In our churches, religious art, and liturgical prayers, we use a variety of symbols to represent the Holy Spirit, all of which come from the Bible. Here are some of those symbols.
One of the most common symbols of the Holy Spirit is a dove. It comes from the story of Jesus’ baptism, when Jesus saw “the Spirit, like a dove, descending upon him.” (Mark 1:10) The other three Gospel writers use similar wording to describe the event (see Matthew 3:16, Luke 3:22, and John 1:32).
Fire is another popular representation of the Holy Spirit. The fire that appeared on Pentecost (Acts of the Apostles 2:3) was reminiscent of the burning bush on Mount Sinai from which God spoke to Moses. (Exodus 3:2) During the Exodus, the people of God were led by a pillar of fire at night. (Exodus 13:21) Fire calls attention to the strength and force of the Holy Spirit.
The Holy Spirit is also represented by wind. In fact, the original Hebrew and Greek words for “Spirit” can be translated as “wind.” The wind that appeared on Pentecost (Acts of the Apostles 2:2) was reminiscent of the wind that blew over the waters at the beginning of Creation. (Genesis 1:2) The wind calls attention to the Holy Spirit breathing life into the Church.
Water signifies birth and life. From a faith perspective, it represents the cleansing and life-giving action of the Holy Spirit at Baptism. (Matthew 3:11; John 3:5) The symbolism of water is addressed in the Catechism of the Catholic Church (#694):
As “by one Spirit we were all baptized,” so we are also “made to drink of one Spirit.” (1 Cor 12:13) Thus the Spirit is also personally the living water welling up from Christ crucified (Jn 19:34; 1 Jn 5:8) as its source and welling up in us to eternal life. (Cf. Jn 4:10-14; 7:38; Ex 17:1-6; Isa 55:1; Zech 14:8; 1 Cor 10:4; Rev 21:6; 22:17)
The cloud is used as a symbol of the Holy Spirit because clouds provide life-giving water. In the Old Testament, God often leads his people with a cloud or appears to them in a cloud. (Exodus 16:10) The image of a cloud is often combined with the image of light to symbolize the God who is hidden and mysterious but also revealing and luminous.
Anointing with oil is a symbol of the Holy Spirit’s uniting us with Jesus, the Messiah, the Anointed One. (Acts of the Apostles 10:38; 1 John 2:20-27)
Official documents in the past (Nehemiah 9:38; Esther 8:8), and some documents today, were sealed with hot wax. Then an imprint was made on the wax with the official seal of the person sending the document. In a similar way, we are “sealed” by the Holy Spirit to show that we are forever part of God’s family. (Song of Songs 8:6; John 6:27)

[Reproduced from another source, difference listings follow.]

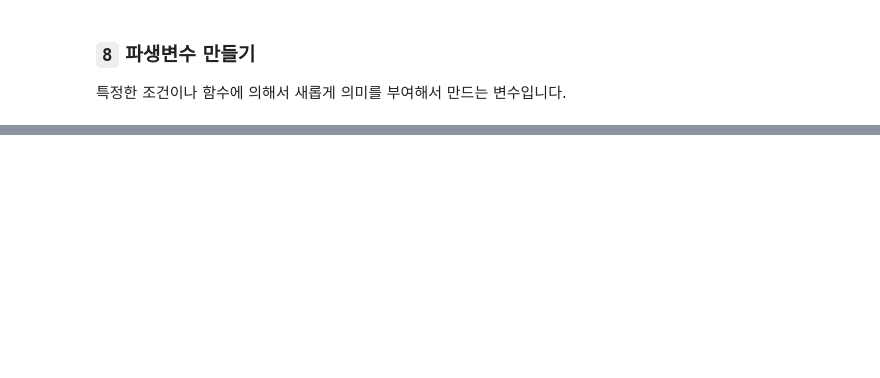
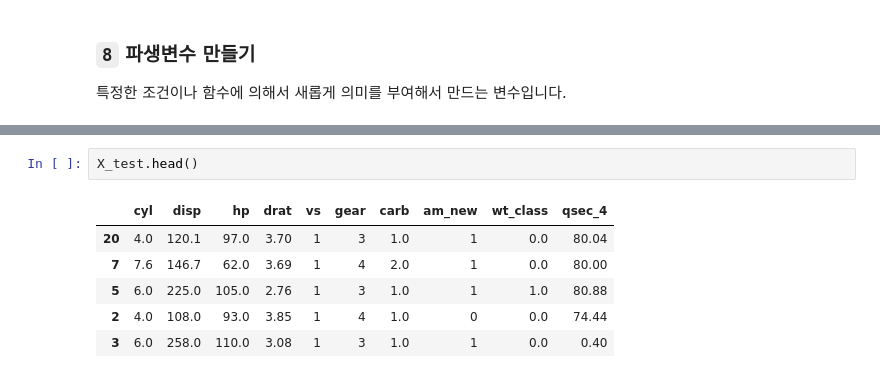
Before and after one commit to pinkocto/BP2022, a Jupyter notebook: _notebooks/2022-11-14-bigdata-test-study.ipynb, the cells around one changed output, grey strips where cells are left out. Cells and saved outputs as stored; diff of their text form; blank space fills up the shorter version.

```diff
--- a/_notebooks/2022-11-14-bigdata-test-study.ipynb
+++ b/_notebooks/2022-11-14-bigdata-test-study.ipynb
@@ -758,0 +817,9 @@ X.head()
+# %%
+X_test.head()
+# %% [output]
+|  | cyl | disp | hp | drat | vs | gear | carb | am_new | wt_class | qsec_4 |
+| 20 | 4.0 | 120.1 | 97.0 | 3.70 | 1 | 3 | 1.0 | 1 | 0.0 | 80.04 |
+| 7 | 7.6 | 146.7 | 62.0 | 3.69 | 1 | 4 | 2.0 | 1 | 0.0 | 80.00 |
+| 5 | 6.0 | 225.0 | 105.0 | 2.76 | 1 | 3 | 1.0 | 1 | 1.0 | 80.88 |
+| 2 | 4.0 | 108.0 | 93.0 | 3.85 | 1 | 4 | 1.0 | 0 | 0.0 | 74.44 |
+| 3 | 6.0 | 258.0 | 110.0 | 3.08 | 1 | 3 | 1.0 | 1 | 0.0 | 0.40 |
```
Also changed, not shown: parts of 41 cells of this notebook.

If you were to draw a representation of the Holy Spirit, what would it look like? What would be your reasoning for drawing the Holy Spirit that way?